Lingaraj Temple – One of the Finest “Purely Hindu” temples
Towering over the city of Bhubaneshwar in the Eastern Indian state of Odisha, is the Lingaraj temple. The temple complex is over 1100 years old, covers an area more than 250,000 square feet and rises 180 feet into the sky.
It is Bhubaneshwar’s main landmark and best-known tourist attraction as well.
History Of Lingaraj Temple
The temple’s name, Lingaraj, translates as “King of Lingam” which is the sacred symbol of Shaivism. The temple is used as a place of worship for the deity Harihara, the combined form of Vishnu and Shiva.
The present-day complex can be traced back to the 11th century, but there is evidence to support the idea that the temple was actually built in the 7th century, by Lelat Indra Kesari, who reigned from the year 615 to 657.
Architecture Of Lingaraj Temple
James Fergusson, a noted historian and architect, called this temple “one of the finest examples of purely Hindu temple in India.”
The main temple tower is 180 feet tall and every part of it includes delicate sculptures and carvings and in the complex itself, there are over 150 smaller shrines as well.
The temple faces East and is made of sandstone and laterite.

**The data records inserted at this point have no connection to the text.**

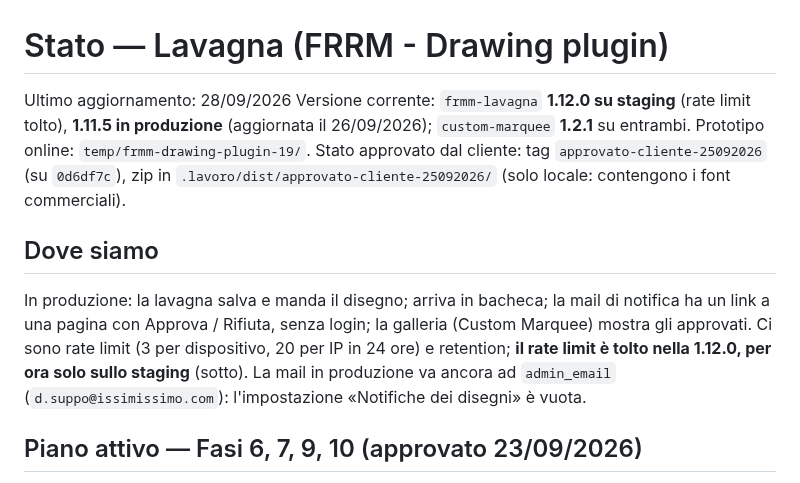
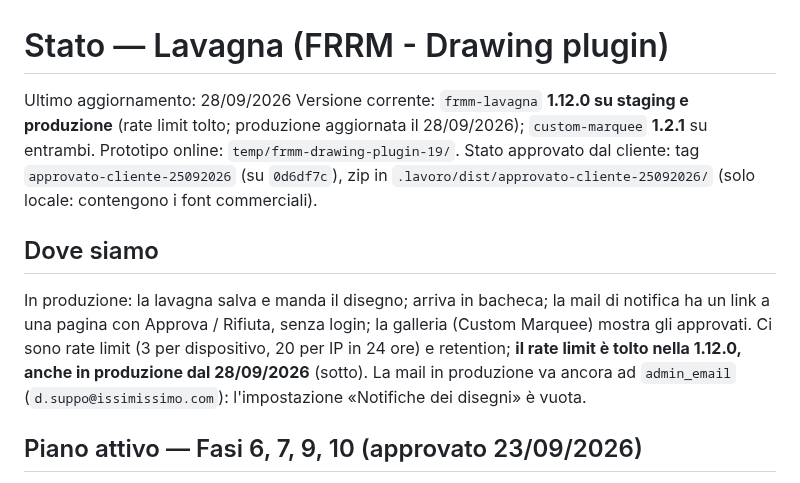
Before and after one commit to issimissimo/frrm-drawing-plugin, a Markdown page: .lavoro/stato.md, the part around the change. Rendered like a GitHub page.

Commit message:
Produzione alla 1.12.0 (rate limit tolto)
Co-Authored-By: Claude Opus 5.5 <noreply@anthropic.com>

```diff
--- a/.lavoro/stato.md
+++ b/.lavoro/stato.md
@@ -1,9 +1,9 @@
 # Stato — Lavagna (FRRM - Drawing plugin)
 Ultimo aggiornamento: 28/09/2026
-Versione corrente: `frmm-lavagna` **1.12.0 su staging** (rate limit tolto), **1.11.5 in produzione** (aggiornata il 26/09/2026); `custom-marquee` **1.2.1** su entrambi. Prototipo online: `temp/frmm-drawing-plugin-19/`. Stato approvato dal cliente: tag `approvato-cliente-25092026` (su `0d6df7c`), zip in `.lavoro/dist/approvato-cliente-25092026/` (solo locale: contengono i font commerciali).
+Versione corrente: `frmm-lavagna` **1.12.0 su staging e produzione** (rate limit tolto; produzione aggiornata il 28/09/2026); `custom-marquee` **1.2.1** su entrambi. Prototipo online: `temp/frmm-drawing-plugin-19/`. Stato approvato dal cliente: tag `approvato-cliente-25092026` (su `0d6df7c`), zip in `.lavoro/dist/approvato-cliente-25092026/` (solo locale: contengono i font commerciali).
 
 ## Dove siamo
-In produzione: la lavagna salva e manda il disegno; arriva in bacheca; la mail di notifica ha un link a una pagina con Approva / Rifiuta, senza login; la galleria (Custom Marquee) mostra gli approvati. Ci sono rate limit (3 per dispositivo, 20 per IP in 24 ore) e retention; **il rate limit è tolto nella 1.12.0, per ora solo sullo staging** (sotto). La mail in produzione va ancora ad `admin_email` (`d.suppo@issimissimo.com`): l'impostazione «Notifiche dei disegni» è vuota.
+In produzione: la lavagna salva e manda il disegno; arriva in bacheca; la mail di notifica ha un link a una pagina con Approva / Rifiuta, senza login; la galleria (Custom Marquee) mostra gli approvati. Ci sono rate limit (3 per dispositivo, 20 per IP in 24 ore) e retention; **il rate limit è tolto nella 1.12.0, anche in produzione dal 28/09/2026** (sotto). La mail in produzione va ancora ad `admin_email` (`d.suppo@issimissimo.com`): l'impostazione «Notifiche dei disegni» è vuota.
 
 ## Piano attivo — Fasi 6, 7, 9, 10 (approvato 23/09/2026)
 Criterio di finito (staging): dal telefono SALVA E INVIA → in bacheca ✅ · email ✅ · moderazione ✅ (bacheca e mail) · approvato in galleria, rifiutato mai e sparisce dal server immagine compresa ✅ · abuso respinto ✅ (**poi tolto**, 1.12.0, cliente) · nessuna immagine in attesa a URL indovinabile ✅ · **bozze legali consegnate ✗ (passo 6, sospeso da Daniele)**.
```
Also changed, not shown: CLAUDE.md (+1 -1 lines).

The main temple building, built in the Deula style has four main chambers – the sanctum hall (vimana), assembly hall (jagamohana), festival hall (natamandir) and hall of offerings (bhog-mandap).

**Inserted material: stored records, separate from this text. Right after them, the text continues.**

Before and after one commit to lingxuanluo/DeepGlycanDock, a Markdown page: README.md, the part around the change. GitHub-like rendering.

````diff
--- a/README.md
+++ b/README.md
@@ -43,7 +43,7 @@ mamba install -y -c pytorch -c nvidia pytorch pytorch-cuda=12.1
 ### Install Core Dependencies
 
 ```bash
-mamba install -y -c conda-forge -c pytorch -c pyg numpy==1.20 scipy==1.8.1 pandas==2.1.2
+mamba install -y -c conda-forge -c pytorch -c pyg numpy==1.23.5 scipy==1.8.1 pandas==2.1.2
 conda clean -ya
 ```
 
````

The tall tower over the temple lies above the Sanctum hall or vimana.
Religious Significance Of Lingaraj Temple
The temple started off dedicated entirely to Shaivism and the main shrine was a natural rock lingam, called a Swayambhu. Around the 12th century when Vaishnavism became more prominent, the temple was remodelled. Shrines to Garuda, Lakshmi Narayan and Jagannath were installed.
The temple jointly dedicated to Vishnu and Shiva was one of the first of its kind, and the deity known as Harihara rose to prominence from this. Lingaraj became known by that name.
Lingaraj Temple Staff
The priests at Lingaraj temple come from two groups – Brahman Nijog, and Badu Nijog. The Badu Nijog are servant staff whose lineage and history can’t be fully ascertained.
The temple itself, given its age and historical significance, is run by the Temple Trust Board of India and the Archaeological Survey of India.
The temple gets around 6,000 visitors a day, but at its peak, such as during the festival of Shivratri, this can rise up to around 200,000!